Hurricane Maria…after devastating the island nation of Dominica with maximum sustained winds of 165 mph and gusts over 190 mph…is now threatening the highly populated US territory of Puerto Rico and also the US Virgin Islands as a Category 5 hurricane. Maximum sustained winds are near 175 mph at 8 pm EDT and the hurricane continues to intensify. It is now the 9th most intense hurricane on record by minimum central pressure (906 millibars as extrapolated by the USAF Reserve Hurricane Hunters; more than 100 mb lower than Earth’s average sea level pressure). For comparison, the most intense hurricane on record in the North Atlantic was 2005 Hurricane Wilma (882 mb) and 2005 Hurricane Katrina by comparison had a minimum central Pressure of 902 mb at its peak with winds of 175 mph (ranked 7th by pressure). There are signs the hurricane is continuing to intensify. The next hurricane hunter plane will arrive in the storm by 10:30 pm EDT.
As of now, there is absolutely NOTHING to stop the power of the storm, except internal, inner core processes (like an eyewall replacement cycle). The waters under Maria are 1-1.5 degrees C (~2-3 degrees F) above normal and the oceanic heat content (includes warmth with depth) and resulting tropical cyclone heat potential is MUCH above normal along the track.

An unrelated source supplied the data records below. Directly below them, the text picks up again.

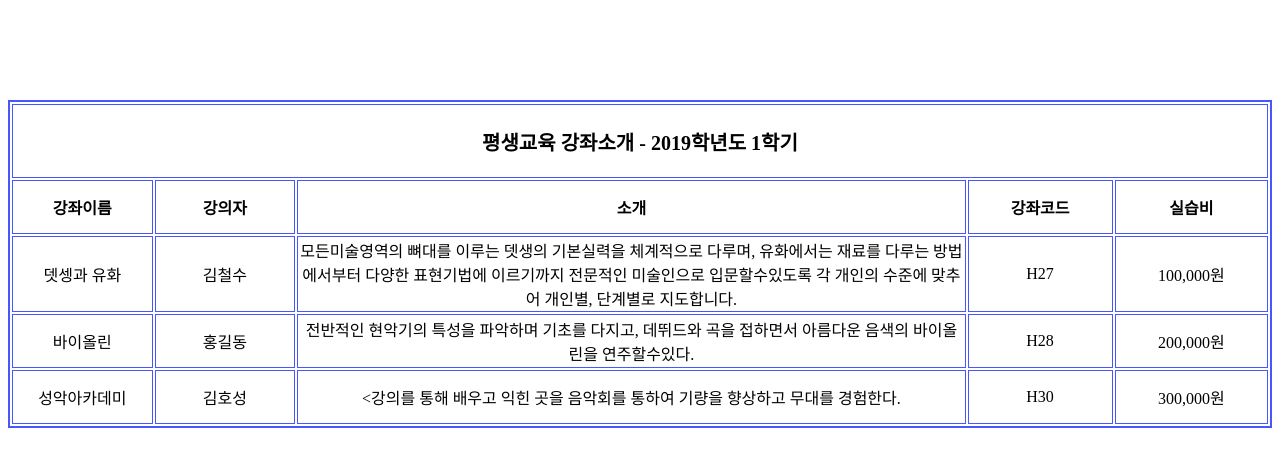
Repository: windy9109/FrontendClass
Page: webpro/src/main/webapp/code1/테이블연습1.html
An editor plug-in stored every save of this project. The page is shown before and after the next save, followed by the edit.
The browser window is 1280 px wide. The pictures show the whole page.

Above is the page before, as saved 2022-02-24 08:29:03.

After the next save:
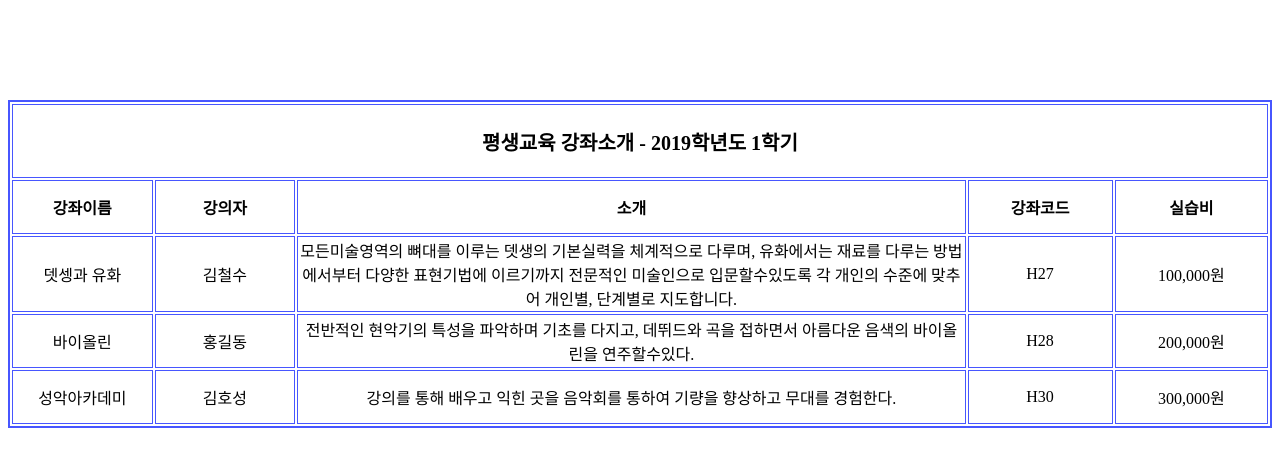
Saved 5 min 38 s later.
--- a/webpro/src/main/webapp/code1/테이블연습1.html
+++ b/webpro/src/main/webapp/code1/테이블연습1.html
@@ -63,7 +63,7 @@
     <tr>
         <td>성악아카데미</td>
         <td>김호성</td>
-        <td><강의를 통해 배우고 익힌 곳을 음악회를 통하여 기량을 향상하고 무대를 경험한다.</td>
+        <td>강의를 통해 배우고 익힌 곳을 음악회를 통하여 기량을 향상하고 무대를 경험한다.</td>
         <td>H30</td>
         <td>300,000원</td>
     </tr>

The eye will pass near or over the island of Saint Croix late tonight and make landfall in Eastern Puerto Rico tomorrow morning. Both landfalls are expected at Category 5 intensity with gusts over 185 mph in the inner core (particularly northern eyewall). In addition to the violent winds, rainfall of 12-18+ inches are possible over the USVI and Puerto Rico, along with landslides in the mountainous terrain, where winds may also be even more violent than near sea-level.
Needless to say, this is a truly horrific situation evolving for a territory of 3.5 million people; and a territory still recovering from much weaker hurricane impacts from Irma two weeks ago. USVI such significant damage from Irma as well.
I will an update on Maria later this evening as new data comes in.
–Meteorologist Nick Humphrey